Number of lines below with the word "records": give it and nothing more.

- _Given data_:
* * * * * * * * *

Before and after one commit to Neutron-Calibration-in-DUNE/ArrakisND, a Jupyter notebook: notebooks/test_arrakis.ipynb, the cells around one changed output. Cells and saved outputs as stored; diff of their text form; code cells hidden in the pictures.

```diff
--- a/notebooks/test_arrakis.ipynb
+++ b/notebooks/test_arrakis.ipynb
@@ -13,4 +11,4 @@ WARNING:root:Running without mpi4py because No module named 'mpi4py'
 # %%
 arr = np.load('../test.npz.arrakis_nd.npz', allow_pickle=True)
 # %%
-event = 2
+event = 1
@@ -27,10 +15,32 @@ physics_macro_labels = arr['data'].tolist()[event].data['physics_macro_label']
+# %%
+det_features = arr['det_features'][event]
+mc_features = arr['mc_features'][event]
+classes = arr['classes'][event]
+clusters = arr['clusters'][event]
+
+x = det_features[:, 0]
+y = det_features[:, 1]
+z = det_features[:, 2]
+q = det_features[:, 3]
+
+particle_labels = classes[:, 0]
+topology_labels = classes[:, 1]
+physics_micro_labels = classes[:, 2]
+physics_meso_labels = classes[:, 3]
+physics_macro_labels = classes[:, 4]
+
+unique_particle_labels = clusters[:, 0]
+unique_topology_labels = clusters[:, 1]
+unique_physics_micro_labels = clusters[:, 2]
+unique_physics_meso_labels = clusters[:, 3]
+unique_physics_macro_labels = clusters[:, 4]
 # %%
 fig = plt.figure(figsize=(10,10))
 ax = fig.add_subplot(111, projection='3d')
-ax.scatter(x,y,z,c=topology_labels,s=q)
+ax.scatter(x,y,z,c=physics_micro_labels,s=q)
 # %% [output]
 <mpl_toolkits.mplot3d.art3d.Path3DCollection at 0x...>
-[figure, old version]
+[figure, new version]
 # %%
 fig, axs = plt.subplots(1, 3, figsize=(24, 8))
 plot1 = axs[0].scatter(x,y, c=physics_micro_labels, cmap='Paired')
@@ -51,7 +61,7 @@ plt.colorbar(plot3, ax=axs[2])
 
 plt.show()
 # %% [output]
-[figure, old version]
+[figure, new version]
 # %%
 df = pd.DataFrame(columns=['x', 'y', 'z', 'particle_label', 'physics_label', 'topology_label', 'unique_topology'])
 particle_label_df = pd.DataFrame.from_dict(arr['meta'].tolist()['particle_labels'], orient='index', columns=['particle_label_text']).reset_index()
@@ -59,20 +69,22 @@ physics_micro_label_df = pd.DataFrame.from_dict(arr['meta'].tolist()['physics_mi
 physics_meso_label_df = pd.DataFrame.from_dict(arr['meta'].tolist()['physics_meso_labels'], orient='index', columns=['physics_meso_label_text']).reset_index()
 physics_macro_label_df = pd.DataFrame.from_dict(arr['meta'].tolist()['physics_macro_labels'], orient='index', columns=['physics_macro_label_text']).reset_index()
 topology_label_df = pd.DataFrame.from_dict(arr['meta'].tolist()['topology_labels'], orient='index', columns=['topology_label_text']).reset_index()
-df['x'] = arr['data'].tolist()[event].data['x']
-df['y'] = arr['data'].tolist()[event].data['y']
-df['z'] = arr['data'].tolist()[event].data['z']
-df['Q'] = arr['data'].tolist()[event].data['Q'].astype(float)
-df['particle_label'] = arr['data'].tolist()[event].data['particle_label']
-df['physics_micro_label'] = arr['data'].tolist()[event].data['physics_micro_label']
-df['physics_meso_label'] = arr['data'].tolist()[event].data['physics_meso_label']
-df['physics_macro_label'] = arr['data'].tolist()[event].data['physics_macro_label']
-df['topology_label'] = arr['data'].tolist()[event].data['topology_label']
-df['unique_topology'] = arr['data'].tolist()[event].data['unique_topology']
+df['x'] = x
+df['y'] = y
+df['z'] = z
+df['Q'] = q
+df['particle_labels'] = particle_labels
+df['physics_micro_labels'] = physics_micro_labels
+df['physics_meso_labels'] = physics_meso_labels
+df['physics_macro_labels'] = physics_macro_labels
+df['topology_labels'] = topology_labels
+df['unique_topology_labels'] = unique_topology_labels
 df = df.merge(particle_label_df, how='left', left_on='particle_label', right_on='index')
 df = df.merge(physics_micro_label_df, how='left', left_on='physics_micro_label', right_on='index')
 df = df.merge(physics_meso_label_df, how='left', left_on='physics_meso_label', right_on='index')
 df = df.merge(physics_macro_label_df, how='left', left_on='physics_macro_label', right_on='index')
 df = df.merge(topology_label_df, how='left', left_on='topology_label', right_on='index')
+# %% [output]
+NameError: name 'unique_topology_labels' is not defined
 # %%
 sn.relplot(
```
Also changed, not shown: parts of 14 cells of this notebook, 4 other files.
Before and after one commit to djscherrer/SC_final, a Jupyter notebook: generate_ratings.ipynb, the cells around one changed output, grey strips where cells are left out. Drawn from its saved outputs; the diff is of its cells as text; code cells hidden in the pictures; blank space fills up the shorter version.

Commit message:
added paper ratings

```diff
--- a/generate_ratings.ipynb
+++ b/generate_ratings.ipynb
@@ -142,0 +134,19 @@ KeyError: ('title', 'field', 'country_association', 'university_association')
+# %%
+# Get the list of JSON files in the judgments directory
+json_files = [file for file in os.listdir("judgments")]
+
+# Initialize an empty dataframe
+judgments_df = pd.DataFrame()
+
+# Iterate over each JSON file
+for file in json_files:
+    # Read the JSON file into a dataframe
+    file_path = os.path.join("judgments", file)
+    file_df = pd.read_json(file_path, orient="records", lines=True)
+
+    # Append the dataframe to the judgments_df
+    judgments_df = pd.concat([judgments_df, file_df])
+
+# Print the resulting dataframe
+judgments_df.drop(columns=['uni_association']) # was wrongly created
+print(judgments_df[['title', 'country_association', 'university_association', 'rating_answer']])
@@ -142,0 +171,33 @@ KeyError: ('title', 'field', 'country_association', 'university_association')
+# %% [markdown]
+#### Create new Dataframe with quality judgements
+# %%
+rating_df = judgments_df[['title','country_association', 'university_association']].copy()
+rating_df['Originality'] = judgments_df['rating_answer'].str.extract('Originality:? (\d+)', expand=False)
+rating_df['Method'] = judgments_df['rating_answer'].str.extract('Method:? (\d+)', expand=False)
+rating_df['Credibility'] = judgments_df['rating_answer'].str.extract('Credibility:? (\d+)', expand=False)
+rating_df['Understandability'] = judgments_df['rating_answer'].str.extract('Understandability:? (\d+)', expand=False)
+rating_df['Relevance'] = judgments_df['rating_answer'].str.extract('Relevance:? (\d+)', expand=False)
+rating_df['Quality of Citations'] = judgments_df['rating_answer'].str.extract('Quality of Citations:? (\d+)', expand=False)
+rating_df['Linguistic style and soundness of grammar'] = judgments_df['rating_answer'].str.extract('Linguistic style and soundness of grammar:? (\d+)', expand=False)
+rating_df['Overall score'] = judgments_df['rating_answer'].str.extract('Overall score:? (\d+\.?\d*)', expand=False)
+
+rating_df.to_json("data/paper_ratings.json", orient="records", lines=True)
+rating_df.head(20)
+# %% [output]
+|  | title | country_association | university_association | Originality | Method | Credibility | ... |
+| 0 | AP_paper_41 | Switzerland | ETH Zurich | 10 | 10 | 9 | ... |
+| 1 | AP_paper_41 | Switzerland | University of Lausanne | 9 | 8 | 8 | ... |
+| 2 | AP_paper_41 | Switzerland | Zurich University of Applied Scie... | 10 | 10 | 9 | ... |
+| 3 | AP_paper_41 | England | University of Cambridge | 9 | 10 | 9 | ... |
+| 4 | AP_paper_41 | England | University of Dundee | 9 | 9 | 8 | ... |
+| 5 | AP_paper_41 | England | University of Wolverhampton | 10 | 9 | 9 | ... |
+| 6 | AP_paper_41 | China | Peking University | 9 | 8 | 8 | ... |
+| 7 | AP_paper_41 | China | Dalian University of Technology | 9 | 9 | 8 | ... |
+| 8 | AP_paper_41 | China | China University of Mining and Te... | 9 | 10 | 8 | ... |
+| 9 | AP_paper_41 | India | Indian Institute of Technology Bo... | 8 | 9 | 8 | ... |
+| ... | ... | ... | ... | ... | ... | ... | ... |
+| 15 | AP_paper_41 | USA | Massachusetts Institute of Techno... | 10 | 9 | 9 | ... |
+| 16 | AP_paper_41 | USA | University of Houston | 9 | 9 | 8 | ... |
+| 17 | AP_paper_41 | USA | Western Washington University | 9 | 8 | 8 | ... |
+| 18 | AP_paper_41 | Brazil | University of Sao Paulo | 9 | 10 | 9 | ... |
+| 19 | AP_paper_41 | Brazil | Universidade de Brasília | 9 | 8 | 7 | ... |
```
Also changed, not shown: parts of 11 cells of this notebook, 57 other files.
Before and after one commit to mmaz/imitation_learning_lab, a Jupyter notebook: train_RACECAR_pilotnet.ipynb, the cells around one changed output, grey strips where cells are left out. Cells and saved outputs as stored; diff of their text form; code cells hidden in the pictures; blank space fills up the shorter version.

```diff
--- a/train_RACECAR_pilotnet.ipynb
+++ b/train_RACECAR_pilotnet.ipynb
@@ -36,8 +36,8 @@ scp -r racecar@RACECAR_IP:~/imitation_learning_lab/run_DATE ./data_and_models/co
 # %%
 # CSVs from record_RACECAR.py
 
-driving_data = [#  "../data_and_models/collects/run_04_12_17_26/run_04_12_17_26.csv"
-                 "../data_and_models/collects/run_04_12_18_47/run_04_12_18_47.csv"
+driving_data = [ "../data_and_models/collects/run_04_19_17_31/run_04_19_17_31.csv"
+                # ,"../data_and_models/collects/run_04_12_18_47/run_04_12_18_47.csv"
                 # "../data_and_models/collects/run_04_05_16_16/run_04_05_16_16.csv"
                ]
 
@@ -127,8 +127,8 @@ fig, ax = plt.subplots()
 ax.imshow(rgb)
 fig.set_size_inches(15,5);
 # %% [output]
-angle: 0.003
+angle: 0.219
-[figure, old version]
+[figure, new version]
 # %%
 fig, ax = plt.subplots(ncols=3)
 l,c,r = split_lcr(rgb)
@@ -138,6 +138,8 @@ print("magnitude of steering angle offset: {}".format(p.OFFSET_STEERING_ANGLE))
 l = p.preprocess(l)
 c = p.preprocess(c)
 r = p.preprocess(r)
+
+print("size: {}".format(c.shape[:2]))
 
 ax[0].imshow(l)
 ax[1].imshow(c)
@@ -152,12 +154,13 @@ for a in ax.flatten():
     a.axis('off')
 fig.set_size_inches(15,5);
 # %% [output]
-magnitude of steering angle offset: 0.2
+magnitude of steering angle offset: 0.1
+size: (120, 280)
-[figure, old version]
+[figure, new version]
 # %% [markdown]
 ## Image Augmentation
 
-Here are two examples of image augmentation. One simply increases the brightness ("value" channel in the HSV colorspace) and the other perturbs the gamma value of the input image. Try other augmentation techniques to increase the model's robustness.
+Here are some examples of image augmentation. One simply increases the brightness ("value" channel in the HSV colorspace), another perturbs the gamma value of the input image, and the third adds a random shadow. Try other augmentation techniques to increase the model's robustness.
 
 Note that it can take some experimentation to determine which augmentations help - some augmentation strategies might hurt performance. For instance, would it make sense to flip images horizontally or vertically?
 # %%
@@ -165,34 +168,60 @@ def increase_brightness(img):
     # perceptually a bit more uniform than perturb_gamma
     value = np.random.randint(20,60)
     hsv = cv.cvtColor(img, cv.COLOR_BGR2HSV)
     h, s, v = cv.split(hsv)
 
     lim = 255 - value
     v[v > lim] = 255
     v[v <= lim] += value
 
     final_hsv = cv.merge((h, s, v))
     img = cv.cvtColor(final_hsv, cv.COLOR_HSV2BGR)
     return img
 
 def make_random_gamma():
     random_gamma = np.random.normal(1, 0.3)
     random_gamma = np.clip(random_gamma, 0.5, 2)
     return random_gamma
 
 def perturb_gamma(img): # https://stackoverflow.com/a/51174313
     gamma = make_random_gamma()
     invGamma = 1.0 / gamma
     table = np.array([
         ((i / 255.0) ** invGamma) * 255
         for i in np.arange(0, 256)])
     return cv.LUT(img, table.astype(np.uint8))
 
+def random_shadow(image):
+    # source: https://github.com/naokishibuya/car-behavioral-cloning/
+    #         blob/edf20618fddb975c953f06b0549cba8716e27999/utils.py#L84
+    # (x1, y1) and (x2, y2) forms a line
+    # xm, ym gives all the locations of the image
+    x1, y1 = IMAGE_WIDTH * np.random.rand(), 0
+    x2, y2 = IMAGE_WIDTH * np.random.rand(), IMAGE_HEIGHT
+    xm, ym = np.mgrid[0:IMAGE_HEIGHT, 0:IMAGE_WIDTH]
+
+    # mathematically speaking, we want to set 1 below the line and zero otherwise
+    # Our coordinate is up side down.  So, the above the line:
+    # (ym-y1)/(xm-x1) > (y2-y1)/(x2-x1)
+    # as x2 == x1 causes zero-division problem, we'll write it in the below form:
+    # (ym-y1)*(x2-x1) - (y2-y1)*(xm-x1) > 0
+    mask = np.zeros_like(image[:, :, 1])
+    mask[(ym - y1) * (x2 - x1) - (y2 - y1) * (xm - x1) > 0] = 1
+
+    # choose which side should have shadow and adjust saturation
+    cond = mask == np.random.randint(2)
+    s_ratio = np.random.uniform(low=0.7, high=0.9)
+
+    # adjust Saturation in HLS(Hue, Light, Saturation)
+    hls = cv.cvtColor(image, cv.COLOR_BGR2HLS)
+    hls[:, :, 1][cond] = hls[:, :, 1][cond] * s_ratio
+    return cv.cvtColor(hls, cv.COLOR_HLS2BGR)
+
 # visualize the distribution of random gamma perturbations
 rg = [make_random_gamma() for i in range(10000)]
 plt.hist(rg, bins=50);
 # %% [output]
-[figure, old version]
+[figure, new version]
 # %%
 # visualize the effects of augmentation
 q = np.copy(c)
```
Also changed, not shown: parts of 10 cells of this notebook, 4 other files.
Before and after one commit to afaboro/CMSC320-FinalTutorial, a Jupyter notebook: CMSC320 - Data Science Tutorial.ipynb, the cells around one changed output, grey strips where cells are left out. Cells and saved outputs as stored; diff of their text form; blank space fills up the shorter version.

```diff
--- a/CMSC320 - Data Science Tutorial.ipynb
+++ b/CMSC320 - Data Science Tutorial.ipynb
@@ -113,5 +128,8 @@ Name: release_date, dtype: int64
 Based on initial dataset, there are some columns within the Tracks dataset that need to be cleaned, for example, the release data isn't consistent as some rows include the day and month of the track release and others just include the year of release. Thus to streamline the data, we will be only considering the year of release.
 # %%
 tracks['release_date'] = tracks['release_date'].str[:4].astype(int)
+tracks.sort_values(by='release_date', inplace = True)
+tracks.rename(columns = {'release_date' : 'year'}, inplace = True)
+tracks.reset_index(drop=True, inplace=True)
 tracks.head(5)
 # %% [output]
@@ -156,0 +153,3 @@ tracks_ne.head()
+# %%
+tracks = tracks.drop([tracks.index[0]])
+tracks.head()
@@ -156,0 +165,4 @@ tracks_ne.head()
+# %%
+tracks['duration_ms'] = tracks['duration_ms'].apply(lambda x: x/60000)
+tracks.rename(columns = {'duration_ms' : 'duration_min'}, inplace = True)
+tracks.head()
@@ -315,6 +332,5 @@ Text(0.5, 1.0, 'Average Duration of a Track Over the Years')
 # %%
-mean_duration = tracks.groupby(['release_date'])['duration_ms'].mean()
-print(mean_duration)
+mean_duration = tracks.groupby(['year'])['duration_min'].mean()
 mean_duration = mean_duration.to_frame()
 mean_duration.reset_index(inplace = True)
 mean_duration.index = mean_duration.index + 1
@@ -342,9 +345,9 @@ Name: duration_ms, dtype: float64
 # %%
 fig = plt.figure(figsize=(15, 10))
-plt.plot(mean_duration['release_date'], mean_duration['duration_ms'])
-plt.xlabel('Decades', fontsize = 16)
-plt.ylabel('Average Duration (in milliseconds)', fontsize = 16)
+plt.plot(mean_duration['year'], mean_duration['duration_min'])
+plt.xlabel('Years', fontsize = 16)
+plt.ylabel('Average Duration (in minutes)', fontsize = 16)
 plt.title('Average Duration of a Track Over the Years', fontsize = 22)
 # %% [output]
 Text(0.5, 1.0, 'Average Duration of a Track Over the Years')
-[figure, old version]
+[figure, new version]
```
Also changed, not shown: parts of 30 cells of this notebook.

* * * * * * * * *

- _Solution for this exercise_: 2